▸ **ASSIGNED TASK**
Every entry below, from first to last, should be copied exactly.

▸ **DATASET RECORDS**
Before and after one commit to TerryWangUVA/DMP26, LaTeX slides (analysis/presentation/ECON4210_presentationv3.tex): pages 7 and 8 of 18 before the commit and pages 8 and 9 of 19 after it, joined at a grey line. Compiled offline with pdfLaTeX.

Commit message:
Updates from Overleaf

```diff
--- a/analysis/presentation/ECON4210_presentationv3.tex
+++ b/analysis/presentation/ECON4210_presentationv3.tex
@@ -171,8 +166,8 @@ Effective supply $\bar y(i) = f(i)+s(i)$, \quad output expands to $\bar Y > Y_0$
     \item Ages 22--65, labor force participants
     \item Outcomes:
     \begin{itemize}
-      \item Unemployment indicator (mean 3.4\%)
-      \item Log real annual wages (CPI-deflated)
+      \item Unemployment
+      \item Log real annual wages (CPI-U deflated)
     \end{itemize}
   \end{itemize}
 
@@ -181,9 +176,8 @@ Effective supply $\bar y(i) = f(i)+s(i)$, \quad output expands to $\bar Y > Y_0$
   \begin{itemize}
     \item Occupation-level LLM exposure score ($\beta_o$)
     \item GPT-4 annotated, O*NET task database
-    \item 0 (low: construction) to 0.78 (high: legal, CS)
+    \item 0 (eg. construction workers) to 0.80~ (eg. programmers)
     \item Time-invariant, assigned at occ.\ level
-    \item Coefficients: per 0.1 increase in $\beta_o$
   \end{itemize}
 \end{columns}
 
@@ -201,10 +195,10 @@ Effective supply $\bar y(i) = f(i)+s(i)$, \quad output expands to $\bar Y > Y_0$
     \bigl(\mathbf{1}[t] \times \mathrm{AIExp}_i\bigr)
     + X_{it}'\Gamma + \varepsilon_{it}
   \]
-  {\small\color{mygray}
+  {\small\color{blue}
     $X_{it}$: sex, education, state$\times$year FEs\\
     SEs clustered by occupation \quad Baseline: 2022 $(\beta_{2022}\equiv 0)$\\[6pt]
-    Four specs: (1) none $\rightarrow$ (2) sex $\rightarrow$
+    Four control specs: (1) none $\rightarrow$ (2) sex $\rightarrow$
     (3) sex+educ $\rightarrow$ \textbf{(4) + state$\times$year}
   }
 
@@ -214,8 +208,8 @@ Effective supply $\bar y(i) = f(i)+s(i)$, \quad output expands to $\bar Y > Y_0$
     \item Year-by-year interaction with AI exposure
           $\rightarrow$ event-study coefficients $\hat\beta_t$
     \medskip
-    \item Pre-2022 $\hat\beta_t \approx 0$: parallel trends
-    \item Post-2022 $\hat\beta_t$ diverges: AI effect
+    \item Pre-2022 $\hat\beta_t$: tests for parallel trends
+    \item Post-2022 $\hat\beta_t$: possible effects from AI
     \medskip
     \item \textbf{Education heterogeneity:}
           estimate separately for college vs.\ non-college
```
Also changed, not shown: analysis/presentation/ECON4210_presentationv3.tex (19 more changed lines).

▸ **EXERCISE RESPONSE**
Before and after one commit to TerryWangUVA/DMP26, LaTeX slides (analysis/presentation/ECON4210_presentationv3.tex): pages 7 and 8 of 18 before the commit and pages 8 and 9 of 19 after it, joined at a grey line. Compiled offline with pdfLaTeX.

Commit message:
Updates from Overleaf

```diff
--- a/analysis/presentation/ECON4210_presentationv3.tex
+++ b/analysis/presentation/ECON4210_presentationv3.tex
@@ -171,8 +166,8 @@ Effective supply $\bar y(i) = f(i)+s(i)$, \quad output expands to $\bar Y > Y_0$
     \item Ages 22--65, labor force participants
     \item Outcomes:
     \begin{itemize}
-      \item Unemployment indicator (mean 3.4\%)
-      \item Log real annual wages (CPI-deflated)
+      \item Unemployment
+      \item Log real annual wages (CPI-U deflated)
     \end{itemize}
   \end{itemize}
 
@@ -181,9 +176,8 @@ Effective supply $\bar y(i) = f(i)+s(i)$, \quad output expands to $\bar Y > Y_0$
   \begin{itemize}
     \item Occupation-level LLM exposure score ($\beta_o$)
     \item GPT-4 annotated, O*NET task database
-    \item 0 (low: construction) to 0.78 (high: legal, CS)
+    \item 0 (eg. construction workers) to 0.80~ (eg. programmers)
     \item Time-invariant, assigned at occ.\ level
-    \item Coefficients: per 0.1 increase in $\beta_o$
   \end{itemize}
 \end{columns}
 
@@ -201,10 +195,10 @@ Effective supply $\bar y(i) = f(i)+s(i)$, \quad output expands to $\bar Y > Y_0$
     \bigl(\mathbf{1}[t] \times \mathrm{AIExp}_i\bigr)
     + X_{it}'\Gamma + \varepsilon_{it}
   \]
-  {\small\color{mygray}
+  {\small\color{blue}
     $X_{it}$: sex, education, state$\times$year FEs\\
     SEs clustered by occupation \quad Baseline: 2022 $(\beta_{2022}\equiv 0)$\\[6pt]
-    Four specs: (1) none $\rightarrow$ (2) sex $\rightarrow$
+    Four control specs: (1) none $\rightarrow$ (2) sex $\rightarrow$
     (3) sex+educ $\rightarrow$ \textbf{(4) + state$\times$year}
   }
 
@@ -214,8 +208,8 @@ Effective supply $\bar y(i) = f(i)+s(i)$, \quad output expands to $\bar Y > Y_0$
     \item Year-by-year interaction with AI exposure
           $\rightarrow$ event-study coefficients $\hat\beta_t$
     \medskip
-    \item Pre-2022 $\hat\beta_t \approx 0$: parallel trends
-    \item Post-2022 $\hat\beta_t$ diverges: AI effect
+    \item Pre-2022 $\hat\beta_t$: tests for parallel trends
+    \item Post-2022 $\hat\beta_t$: possible effects from AI
     \medskip
     \item \textbf{Education heterogeneity:}
           estimate separately for college vs.\ non-college
```
Also changed, not shown: analysis/presentation/ECON4210_presentationv3.tex (19 more changed lines).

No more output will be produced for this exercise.